Rock 'n' roll didn’t kill the USSR, but it created today's post-Soviet elite
Topic: College of Sciences and Humanities
August 16, 2011
The Beatles, Rolling Stones and the Doors didn't doom the Soviet Union, but they played a role in creating a quasi-legal black market during the 1970s and '80s that vaulted entrepreneurs to become today's business and political elite in post-Soviet nations. So says a Ball State University history professor who grew up in the USSR.
In his new book, "Rock and Roll in the Rocket City: The West, Identity, and Ideology in Soviet Dniepropetrovsk, 1960-1985," Sergei Zhuk tells the story of how Soviet youth were immersed in Western culture despite living in a closed city far from more modern Moscow.
At the same time, he examines how this hunger for Western goods led to a black market sanctioned by the KGB and Communist Party and how members of what Zhuk terms the "disco mafia" used this new economic system to hone political and entrepreneurial interests.
Zhuk believes the members of the disco mafia eventually became business and political giants.
"Originally, I wanted to write a book about the impact of music on Soviet youth, but my focus changed as I moved from the Soviet Union to America to work as a college professor, " Zhuk explains. "The book is dedicated to the young people who grew up in provincial Russia listening to rock music far from Moscow — the city that Westerners visit the most. In communities outside of Moscow, there wasn't even running hot water or street lights."
Now in his early 50s, Zhuk culled the book from about 200 interviews with fellow Soviet youth who were enamored by everything Western, ranging from the music of the Beatles to the movie "Jesus Christ: Superstar."
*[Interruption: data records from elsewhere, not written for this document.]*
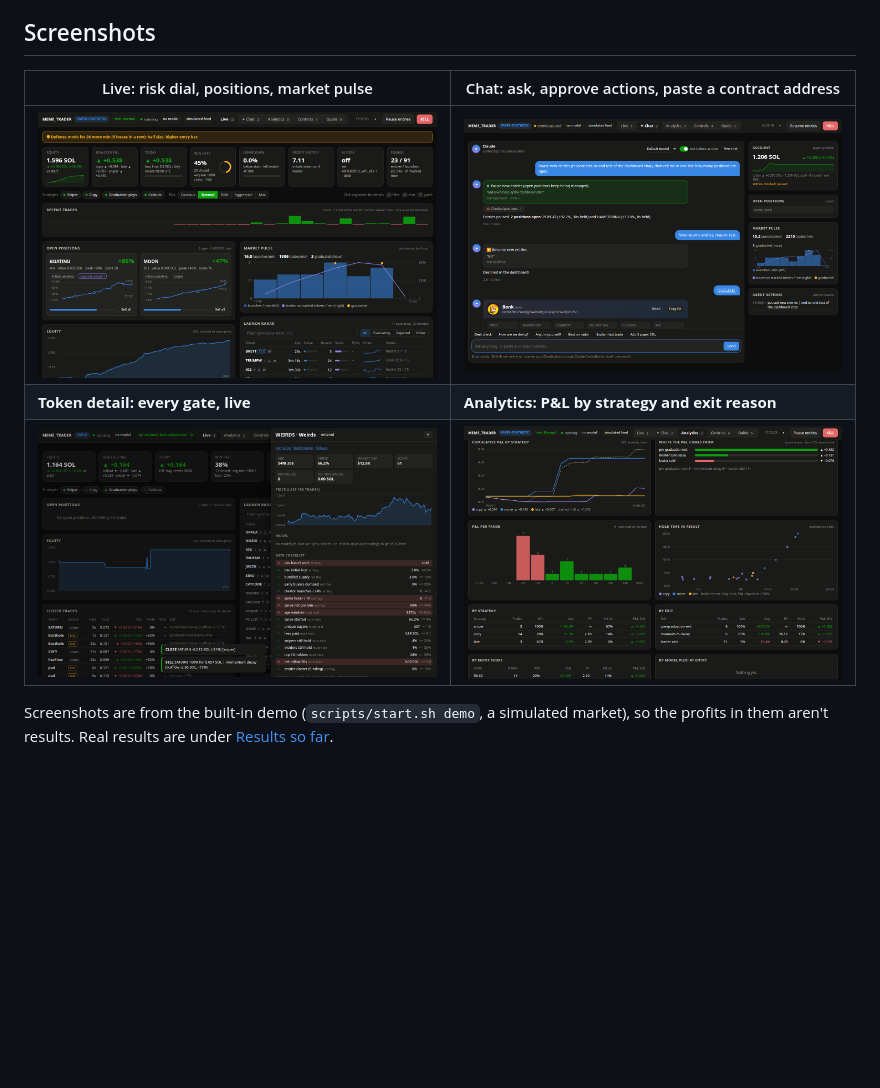
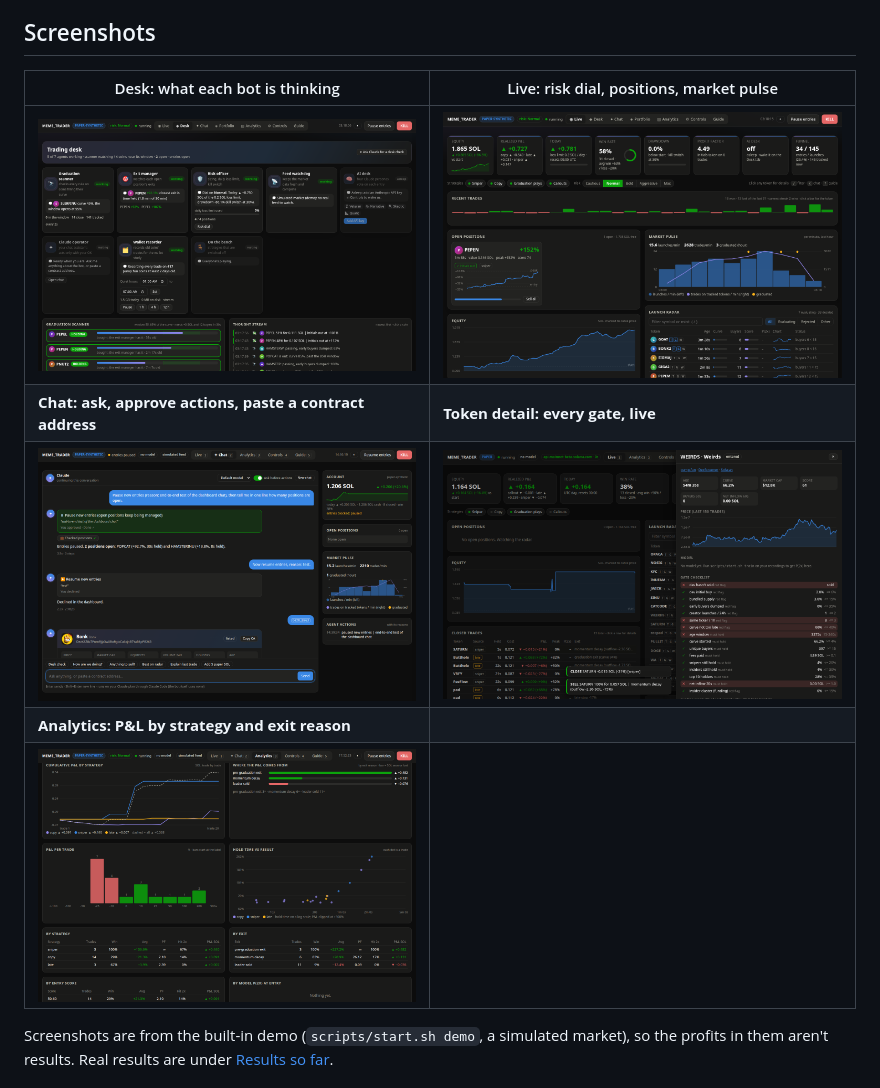
Before and after one commit to m3n4ce-dev/meme_traderv1, a Markdown page: README.md, the part around the change. Rendered like a GitHub page; pictures changed too: docs/img/desk.png (added), docs/img/live.png; blank space fills up the shorter version.

```diff
--- a/README.md
+++ b/README.md
@@ -148,11 +148,13 @@ The limits live in the bot, not in the prompt:
 
 ## Screenshots
 
-| Live: risk dial, positions, market pulse | Chat: ask, approve actions, paste a contract address |
+| Desk: what each bot is thinking | Live: risk dial, positions, market pulse |
 |---|---|
-| ![Live view](docs/img/live.png) | ![Chat with Claude](docs/img/chat.png) |
-| **Token detail: every gate, live** | **Analytics: P&L by strategy and exit reason** |
-| ![Token detail with gate checklist](docs/img/token-detail.png) | ![Analytics view](docs/img/analytics.png) |
+| ![Desk view](docs/img/desk.png) | ![Live view](docs/img/live.png) |
+| **Chat: ask, approve actions, paste a contract address** | **Token detail: every gate, live** |
+| ![Chat with Claude](docs/img/chat.png) | ![Token detail with gate checklist](docs/img/token-detail.png) |
+| **Analytics: P&L by strategy and exit reason** | |
+| ![Analytics view](docs/img/analytics.png) | |
 
 Screenshots are from the built-in demo (`scripts/start.sh demo`, a simulated market), so the profits in them aren't results. Real results are under [Results so far](#results-so-far).
 
```
Also changed, not shown: docs/BUILD_LOG.md (+50 -0 lines), docs/HOWTO.md (+18 -2 lines), 13 other files.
He centers his story on what is now the industrial center of Ukraine. Dnipropetrovsk was one of the key centers of the nuclear, arms and space industries of the former Soviet Union. In particular, it is home to Yuzhmash, a major space and ballistic missile designer and manufacturer. Because of its military-related industries, the city was a closed to Western visitors until the 1990s.
Zhuk says that while the official Soviet doctrine was to bar pro-Western influences, records, movies, books and magazines from the U.S. and England were provided to the sons and daughters of engineers, scientists and others working in the otherwise security sensitive factories.
"When we were growing up, we consumed everything from the West that we could get our hands on," said Zhuk, who as a youth in the 1970s once had more than 2,000 records. "At first, it was the Beatles and Rolling Stones, and then later other British bands. First, we listened to the music and then took English lessons so we could read the liner notes when albums added those."
Soviet youth would pack clubs to show off their black market clothes while listening to records purchased from the same people, he said. By the mid-1970s, the parties and clubs moved from the music of heavy metal songs by Deep Purple and Sweet to disco.
Zhuk recalls the era was full of complications and seeming contradictions.
"The KGB tried to control the black market while the Communist ideologists' official careers depended on the success of the disco parties," he said. "They depended on music material, which came mainly from the black market because ‘Melodia' was the state-owned label that provided the Soviet consumers with the old and out dated music, lagging behind the development of western popular music."
Zhuk's research led to KGB and Communist Party archives, which showed him that members of the disco mafia learned their business skills by arresting those trafficking, seizing their illegal goods and then reselling them. Mafia members also traded their own imported items on the black market and operated youth clubs.
As a result, during the late-Communist era those early entrepreneurs had the ability to transform themselves into today's economic kingpins, he said.